Retrieve all lines below that have the string "pictures".

# [Itemized modification records]
#####

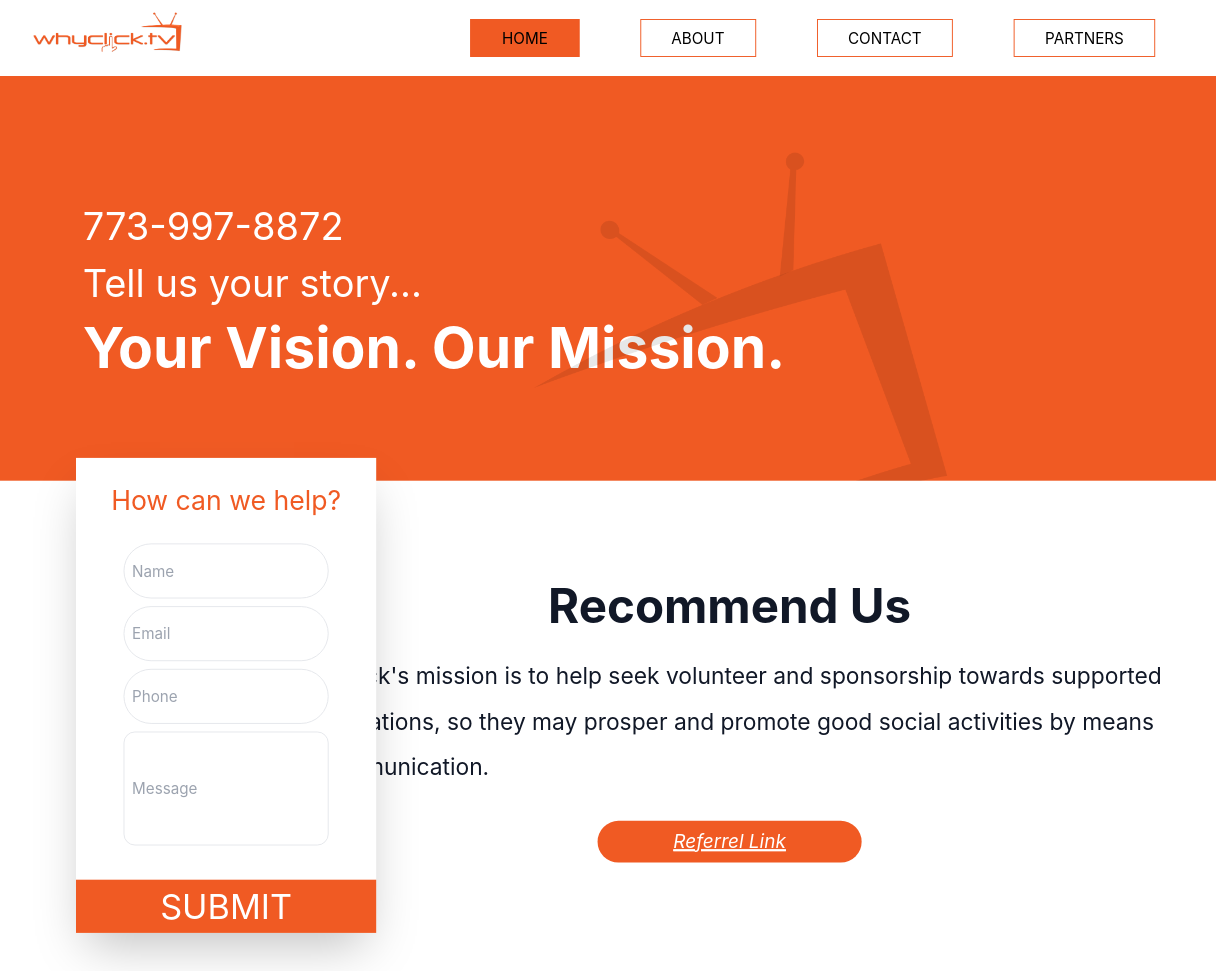
Repository: legenddev1202/whyclicktv
Page: /
An editor plug-in stored every save of this project. The page is shown before and after the next save, followed by the edit.
The browser window is 1280 px wide. The pictures show the whole page, at 95% of full size.
The project was rebuilt for these pictures with package versions that can differ from the ones it lists, and the page was loaded fresh each time. Also part of the build but not shown: src/App.css, src/pages/about.js, src/pages/contact.js, src/pages/partners.js, src/pages/referral.js.

Above is the page before, as saved 2022-03-31 13:34:57.

After the next save:
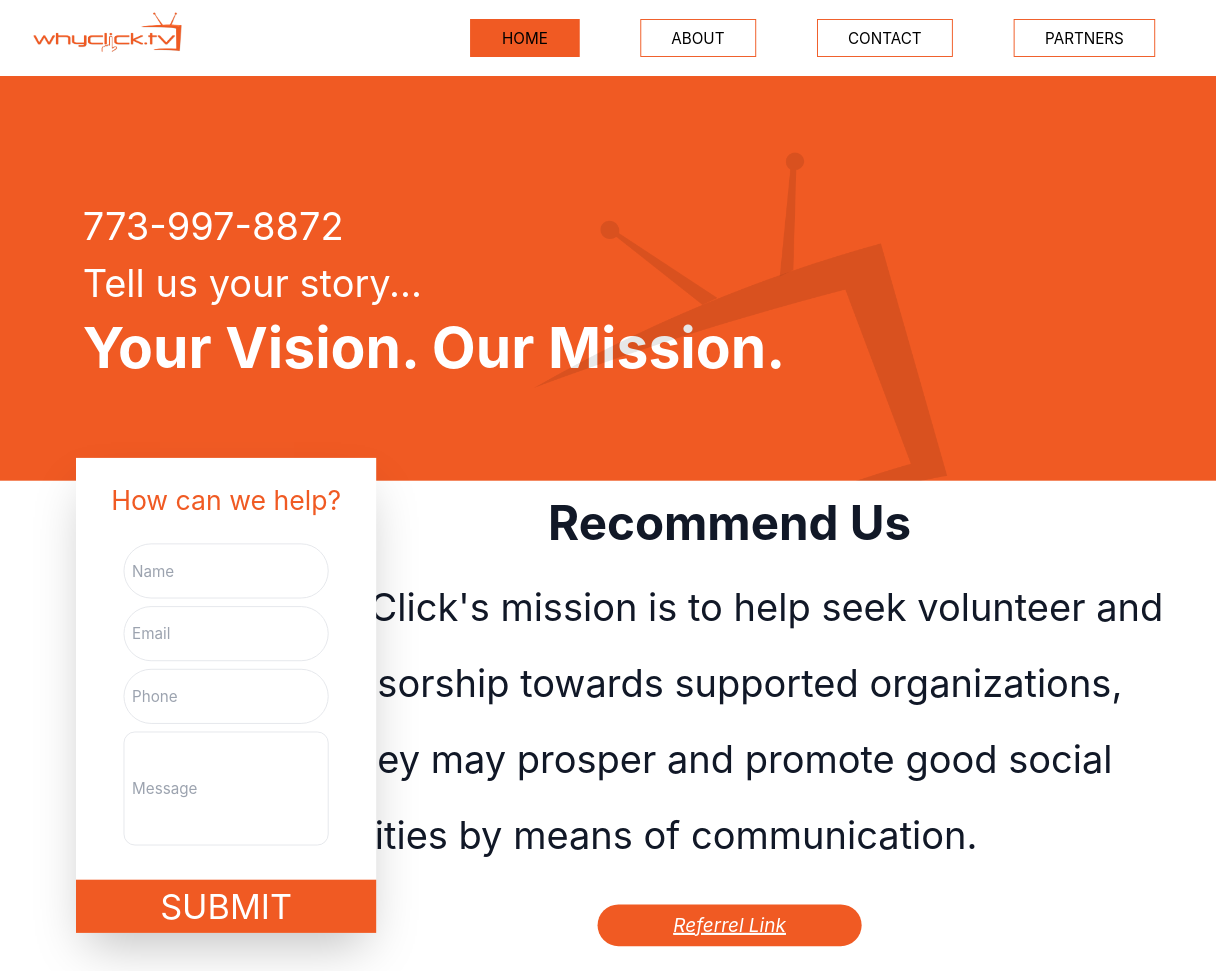
Saved 16 s later.
--- a/src/pages/home.js
+++ b/src/pages/home.js
@@ -78,7 +78,7 @@ function Home() {
         </div>
         <div
           className="text-2xl pt-8 leading-loose text-gray-900"
-          style={{ maxWidth: 928 }}
+          style={{ maxWidth: 928, fontSize: 40 }}
         >
           WhyClick's mission is to help seek volunteer and sponsorship towards
           supported organizations, so they may prosper and promote good social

#####

# [ANSWER SPACE]
The browser window is 1280 px wide. The pictures show the whole page, at 95% of full size.
The project was rebuilt for these pictures with package versions that can differ from the ones it lists, and the page was loaded fresh each time. Also part of the build but not shown: src/App.css, src/pages/about.js, src/pages/contact.js, src/pages/partners.js, src/pages/referral.js.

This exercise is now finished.